A Start Screen is a good point to START things, but during work or operation, it is not something I want to use, at least not in its current form. Now when it pops up fullscreen, it just obscures everything and gets in the way of getting things done.

While I criticize how it works now, I do see the need and use of a centralized hub of information, where you can check out notifications all at once, check if new news came in, check if there are new bugs, check if there are new messages, chat messages, emails, status updates on Facebook, etc. But I would want that to be less disruptive than launching into the Start Screen. Besides, if I need to switch over to the Start Screen to check for notifications, it just beats the whole purpose of notifications in the first place.

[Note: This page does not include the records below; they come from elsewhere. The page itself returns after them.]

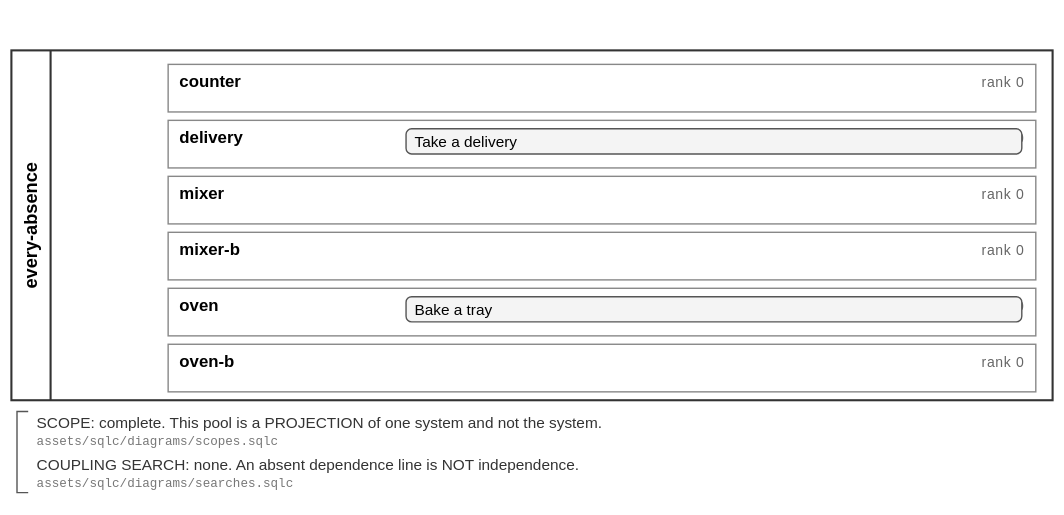
Before: assets/svg/filings/every-absence.svg, a diagram exported from BPMN (soulstompp/process-modulus). Its source is kept beside it as assets/bpmn/filings/every-absence.bpmn. Ids are renumbered.
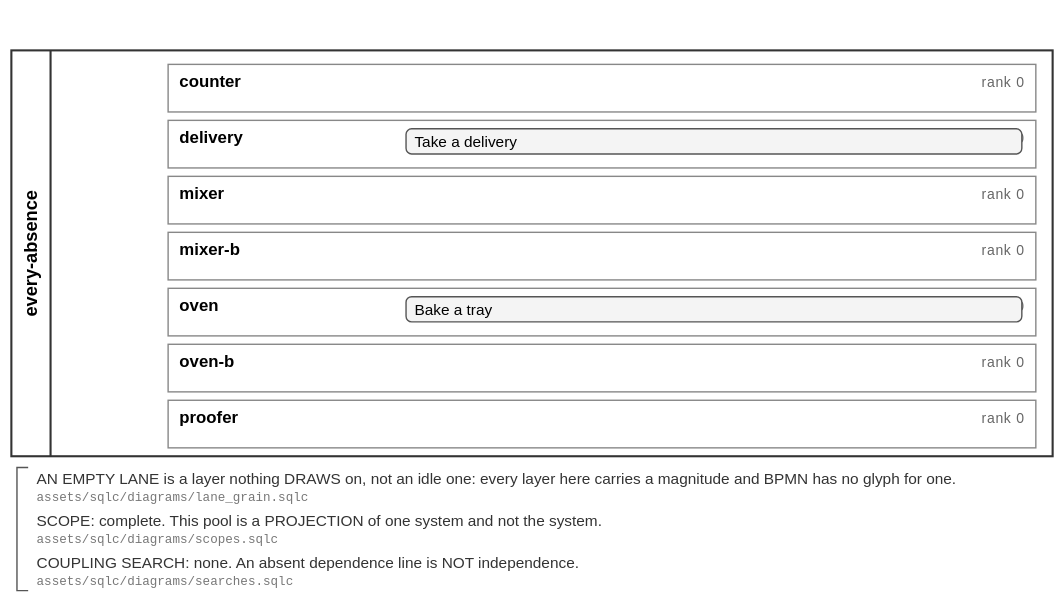
The same diagram one commit later.

What changed in the source:
```diff
@@ -36,6 +36,9 @@
       <lane id="lane_every-absence_oven-b" name="oven-b">
         <documentation>rank 0; nothing beneath this layer needs evaluating first at rank 0, and a higher rank waits on every arrival below it [assets/sqlc/rank/evaluation_order.sqlc]</documentation>
       </lane>
+      <lane id="lane_every-absence_proofer" name="proofer">
+        <documentation>rank 0; nothing beneath this layer needs evaluating first at rank 0, and a higher rank waits on every arrival below it [assets/sqlc/rank/evaluation_order.sqlc]</documentation>
+      </lane>
     </laneSet>
     <task id="task_every-absence_Bake_a_tray" name="Bake a tray">
       <documentation>notation position: none stated, and the filing says why: unmeasured. `none` is somebody looked and this operation is in no process notation, `unmeasured` is a notation exists and nobody has located it there, `notApplicable` is this filing has no notation to point into. ⛔ AN ABSENT POSITION IS NOT A GAP IN THE MODEL: most operations file one of these. [assets/sqlc/entries/operations.sqlc]</documentation>
@@ -43,6 +46,9 @@
     <task id="task_every-absence_Take_a_delivery" name="Take a delivery">
       <documentation>notation position: none stated, and the filing says why: notApplicable. `none` is somebody looked and this operation is in no process notation, `unmeasured` is a notation exists and nobody has located it there, `notApplicable` is this filing has no notation to point into. ⛔ AN ABSENT POSITION IS NOT A GAP IN THE MODEL: most operations file one of these. [assets/sqlc/entries/operations.sqlc]</documentation>
     </task>
+    <textAnnotation id="note_every-absence_lane">
+      <text>AN EMPTY LANE is a layer nothing DRAWS on, not an idle one: every layer here carries a magnitude and BPMN has no glyph for one. [assets/sqlc/diagrams/lane_grain.sqlc]</text>
+    </textAnnotation>
     <textAnnotation id="note_every-absence_scope">
       <text>SCOPE: complete. This pool is a PROJECTION of one system and not the system. [assets/sqlc/diagrams/scopes.sqlc]</text>
     </textAnnotation>
@@ -53,7 +59,7 @@
   <bpmndi:BPMNDiagram id="diagram_every-absence">
     <bpmndi:BPMNPlane id="plane_every-absence" bpmnElement="tns:collab_every-absence">
       <bpmndi:BPMNShape id="shape_every-absence_pool" bpmnElement="tns:pool_every-absence" isHorizontal="true">
-        <dc:Bounds x="8" y="36" width="744" height="250"/>
+        <dc:Bounds x="8" y="36" width="744" height="290"/>
       </bpmndi:BPMNShape>
       <bpmndi:BPMNShape id="shape_every-absence_lane_every-absence_counter" bpmnElement="tns:lane_every-absence_counter">
         <dc:Bounds x="120" y="46" width="620" height="34"/>
@@ -79,11 +85,17 @@
       <bpmndi:BPMNShape id="shape_every-absence_lane_every-absence_oven-b" bpmnElement="tns:lane_every-absence_oven-b">
         <dc:Bounds x="120" y="246" width="620" height="34"/>
       </bpmndi:BPMNShape>
+      <bpmndi:BPMNShape id="shape_every-absence_lane_every-absence_proofer" bpmnElement="tns:lane_every-absence_proofer">
+        <dc:Bounds x="120" y="286" width="620" height="34"/>
+      </bpmndi:BPMNShape>
+      <bpmndi:BPMNShape id="shape_every-absence_note_every-absence_lane" bpmnElement="tns:note_every-absence_lane">
+        <dc:Bounds x="20" y="334" width="720" height="28"/>
+      </bpmndi:BPMNShape>
       <bpmndi:BPMNShape id="shape_every-absence_note_every-absence_scope" bpmnElement="tns:note_every-absence_scope">
-        <dc:Bounds x="20" y="294" width="720" height="28"/>
+        <dc:Bounds x="20" y="364" width="720" height="28"/>
       </bpmndi:BPMNShape>
       <bpmndi:BPMNShape id="shape_every-absence_note_every-absence_search" bpmnElement="tns:note_every-absence_search">
-        <dc:Bounds x="20" y="324" width="720" height="28"/>
+        <dc:Bounds x="20" y="394" width="720" height="28"/>
       </bpmndi:BPMNShape>
     </bpmndi:BPMNPlane>
   </bpmndi:BPMNDiagram>
```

The keyboard experience, searching

It is not all bad - but I will say it definitely needs fine tuning for the desktop use. And it needs tuning to be used with the keyboard.

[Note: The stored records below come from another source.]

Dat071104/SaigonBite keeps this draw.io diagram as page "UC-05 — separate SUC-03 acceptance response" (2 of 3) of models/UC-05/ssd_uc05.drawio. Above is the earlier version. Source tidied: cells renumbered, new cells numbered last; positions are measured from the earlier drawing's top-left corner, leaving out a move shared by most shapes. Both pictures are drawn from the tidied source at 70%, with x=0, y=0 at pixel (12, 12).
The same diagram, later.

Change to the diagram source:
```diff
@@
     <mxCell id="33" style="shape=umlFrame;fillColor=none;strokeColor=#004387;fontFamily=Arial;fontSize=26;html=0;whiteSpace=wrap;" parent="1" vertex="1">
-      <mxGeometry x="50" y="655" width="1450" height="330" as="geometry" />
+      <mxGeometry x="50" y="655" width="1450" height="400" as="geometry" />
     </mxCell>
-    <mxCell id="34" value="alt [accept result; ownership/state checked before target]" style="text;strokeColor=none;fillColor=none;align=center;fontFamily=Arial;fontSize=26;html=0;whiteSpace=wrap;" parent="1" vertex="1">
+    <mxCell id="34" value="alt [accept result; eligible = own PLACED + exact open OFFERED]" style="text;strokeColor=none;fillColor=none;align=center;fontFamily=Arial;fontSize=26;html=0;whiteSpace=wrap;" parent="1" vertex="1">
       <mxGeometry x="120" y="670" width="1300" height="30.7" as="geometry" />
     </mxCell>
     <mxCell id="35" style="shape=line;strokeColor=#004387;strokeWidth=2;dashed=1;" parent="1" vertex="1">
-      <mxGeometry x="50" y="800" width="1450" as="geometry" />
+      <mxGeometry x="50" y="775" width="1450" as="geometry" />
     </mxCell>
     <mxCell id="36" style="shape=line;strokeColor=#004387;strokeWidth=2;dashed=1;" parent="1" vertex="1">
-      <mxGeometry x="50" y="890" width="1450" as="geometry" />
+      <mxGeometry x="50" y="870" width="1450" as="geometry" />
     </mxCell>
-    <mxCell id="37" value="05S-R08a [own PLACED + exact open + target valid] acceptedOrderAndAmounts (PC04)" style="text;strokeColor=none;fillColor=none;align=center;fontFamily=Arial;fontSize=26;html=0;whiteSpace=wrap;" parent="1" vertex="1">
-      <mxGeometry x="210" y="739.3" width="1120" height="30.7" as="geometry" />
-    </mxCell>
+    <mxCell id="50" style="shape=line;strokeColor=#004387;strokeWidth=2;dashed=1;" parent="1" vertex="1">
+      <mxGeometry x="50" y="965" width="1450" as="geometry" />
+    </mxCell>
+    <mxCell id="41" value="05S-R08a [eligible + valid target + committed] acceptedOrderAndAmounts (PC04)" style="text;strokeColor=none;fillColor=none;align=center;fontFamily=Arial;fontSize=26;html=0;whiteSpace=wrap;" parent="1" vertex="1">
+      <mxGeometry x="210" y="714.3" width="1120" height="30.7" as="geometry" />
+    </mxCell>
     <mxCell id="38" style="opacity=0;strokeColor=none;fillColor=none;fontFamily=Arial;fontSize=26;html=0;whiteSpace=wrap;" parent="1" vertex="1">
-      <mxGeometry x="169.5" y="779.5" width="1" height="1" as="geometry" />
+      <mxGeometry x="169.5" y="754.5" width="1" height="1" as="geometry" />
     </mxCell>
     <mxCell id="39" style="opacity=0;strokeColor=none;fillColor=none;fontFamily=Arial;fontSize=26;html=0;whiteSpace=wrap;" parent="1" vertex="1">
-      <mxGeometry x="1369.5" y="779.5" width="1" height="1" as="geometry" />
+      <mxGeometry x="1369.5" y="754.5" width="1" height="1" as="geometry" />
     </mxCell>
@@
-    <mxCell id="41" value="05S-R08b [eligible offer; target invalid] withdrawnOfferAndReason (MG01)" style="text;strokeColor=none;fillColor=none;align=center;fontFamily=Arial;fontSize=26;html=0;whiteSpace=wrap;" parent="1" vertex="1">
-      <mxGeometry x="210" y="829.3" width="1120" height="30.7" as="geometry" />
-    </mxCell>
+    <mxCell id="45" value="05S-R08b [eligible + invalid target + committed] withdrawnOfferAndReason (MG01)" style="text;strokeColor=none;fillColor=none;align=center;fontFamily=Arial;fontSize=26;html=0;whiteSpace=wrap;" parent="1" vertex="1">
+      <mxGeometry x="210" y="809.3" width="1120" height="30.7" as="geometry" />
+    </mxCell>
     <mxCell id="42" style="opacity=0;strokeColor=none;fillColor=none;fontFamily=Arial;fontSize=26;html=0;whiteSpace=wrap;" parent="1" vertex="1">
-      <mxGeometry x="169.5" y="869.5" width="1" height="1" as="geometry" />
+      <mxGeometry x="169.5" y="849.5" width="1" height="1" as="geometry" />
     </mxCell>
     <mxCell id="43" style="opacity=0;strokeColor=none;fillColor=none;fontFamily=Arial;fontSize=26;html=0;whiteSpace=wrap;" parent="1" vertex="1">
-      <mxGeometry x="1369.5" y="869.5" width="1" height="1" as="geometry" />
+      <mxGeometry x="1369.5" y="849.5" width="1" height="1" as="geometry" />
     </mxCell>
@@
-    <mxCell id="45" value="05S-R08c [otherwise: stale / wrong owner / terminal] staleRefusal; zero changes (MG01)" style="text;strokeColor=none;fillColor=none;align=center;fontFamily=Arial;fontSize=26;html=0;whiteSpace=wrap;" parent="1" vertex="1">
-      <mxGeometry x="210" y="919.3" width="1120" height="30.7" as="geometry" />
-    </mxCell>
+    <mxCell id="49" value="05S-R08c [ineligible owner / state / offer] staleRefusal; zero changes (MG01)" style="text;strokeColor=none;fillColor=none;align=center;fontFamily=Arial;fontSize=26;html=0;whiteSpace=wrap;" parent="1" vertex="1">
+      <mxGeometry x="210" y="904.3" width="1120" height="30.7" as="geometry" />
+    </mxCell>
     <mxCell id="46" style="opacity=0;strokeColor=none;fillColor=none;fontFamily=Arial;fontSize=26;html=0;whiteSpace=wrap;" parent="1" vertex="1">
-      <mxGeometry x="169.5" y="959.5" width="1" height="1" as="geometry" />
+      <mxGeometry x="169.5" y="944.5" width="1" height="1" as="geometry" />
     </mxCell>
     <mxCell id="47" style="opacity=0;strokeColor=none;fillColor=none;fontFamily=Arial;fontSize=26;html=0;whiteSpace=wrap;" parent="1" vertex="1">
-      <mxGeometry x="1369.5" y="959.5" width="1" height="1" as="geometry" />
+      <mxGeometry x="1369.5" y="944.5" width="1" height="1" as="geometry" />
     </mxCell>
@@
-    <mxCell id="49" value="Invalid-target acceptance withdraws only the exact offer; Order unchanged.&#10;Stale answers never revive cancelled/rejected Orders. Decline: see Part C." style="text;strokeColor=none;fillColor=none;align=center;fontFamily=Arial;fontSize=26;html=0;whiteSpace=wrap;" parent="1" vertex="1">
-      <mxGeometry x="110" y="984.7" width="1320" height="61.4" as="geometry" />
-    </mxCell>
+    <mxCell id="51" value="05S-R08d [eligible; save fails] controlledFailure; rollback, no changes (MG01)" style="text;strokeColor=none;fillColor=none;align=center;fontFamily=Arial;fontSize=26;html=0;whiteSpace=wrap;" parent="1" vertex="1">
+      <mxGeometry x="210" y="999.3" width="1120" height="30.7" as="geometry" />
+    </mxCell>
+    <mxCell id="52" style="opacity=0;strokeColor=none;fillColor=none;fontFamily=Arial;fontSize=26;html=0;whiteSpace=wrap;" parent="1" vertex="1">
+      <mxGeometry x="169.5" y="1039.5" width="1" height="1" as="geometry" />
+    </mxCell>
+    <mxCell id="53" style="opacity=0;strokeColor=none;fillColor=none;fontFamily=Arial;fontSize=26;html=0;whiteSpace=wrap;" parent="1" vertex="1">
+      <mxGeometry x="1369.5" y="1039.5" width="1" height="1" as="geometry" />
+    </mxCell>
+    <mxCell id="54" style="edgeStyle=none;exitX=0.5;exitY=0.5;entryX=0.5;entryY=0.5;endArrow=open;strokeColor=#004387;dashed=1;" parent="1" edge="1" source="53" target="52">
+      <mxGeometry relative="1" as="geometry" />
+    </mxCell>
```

I am a big fan of using Windows with the keyboard, and I was very satisfied by how Windows 7 improved the keyboard only experience of using the operating system. With the Windows 7 Start Menu, I can push the Start button on the keyboard, start typing (into search), use arrows to select from list, and launch. Often the first result was good enough, so I could just hit enter to start the application. The new Start Screen works like this if what you want is an application. It also displays more results at once. But in certain situations the experience is worse than in Windows 7. Not to mention that the Start Screen covers all apps and the taskbar. Not good.

What I particularly did not like about search in Windows 8, is that it separates Apps, Settings and Files. It just displays results from Apps as a default (in Windows 7, all results were displayed at once). What does this mean? On Windows 7, when I type in “add remove” into Windows 7 search box, the first result is “Add or remove programs”. I can hit enter and start working. In Windows 8 the result is bogus ("Add or remove help content", obviously some kind of App), until I remember to switch over to Settings under the search box. Which is not even trivial using the keyboard.

As mentioned before, Start Screen covers the screen, so naturally so do search results. As the article says, the start menu could not scale to fit all the search results: this is true. In this respect the new Start Screen is superior, because in can display more entries.

I would stress that the task bar needs to be visible all the time. When Windows starts, by all means, show the Start Screen. Maybe even full screen. But almost always I would see a better option of the Start Screen being a transparent overlay (check out OS X Dashboard) over the desktop, excluding the taskbar (which should be always visible).


This is of course just a developer preview, and I hope Microsoft can fine tune the new Start Screen, especially for desktop users. I would say the keyboard (and mouse) user experience needs a lot of work, because in its current form it is more disruptive than helpful.

When Windows Vista came out, and after that, Windows 7, the new Start Menu and its features struck me as something that increased my productivity, especially with the keyboard. I just do not feel the new Start Screen does the same. I feel it hinders me. I realize sometimes you need drastic changes to get new things going, but I just do no feel the Start Screen in its current form satisfies this goal. It might be something really cool for tablets, but desktop users are left behind in its current version.

Eagerly waiting more Windows 8 previews :-) And I still need to check out development tools for Windows 8.



There are no comments for this blog entry.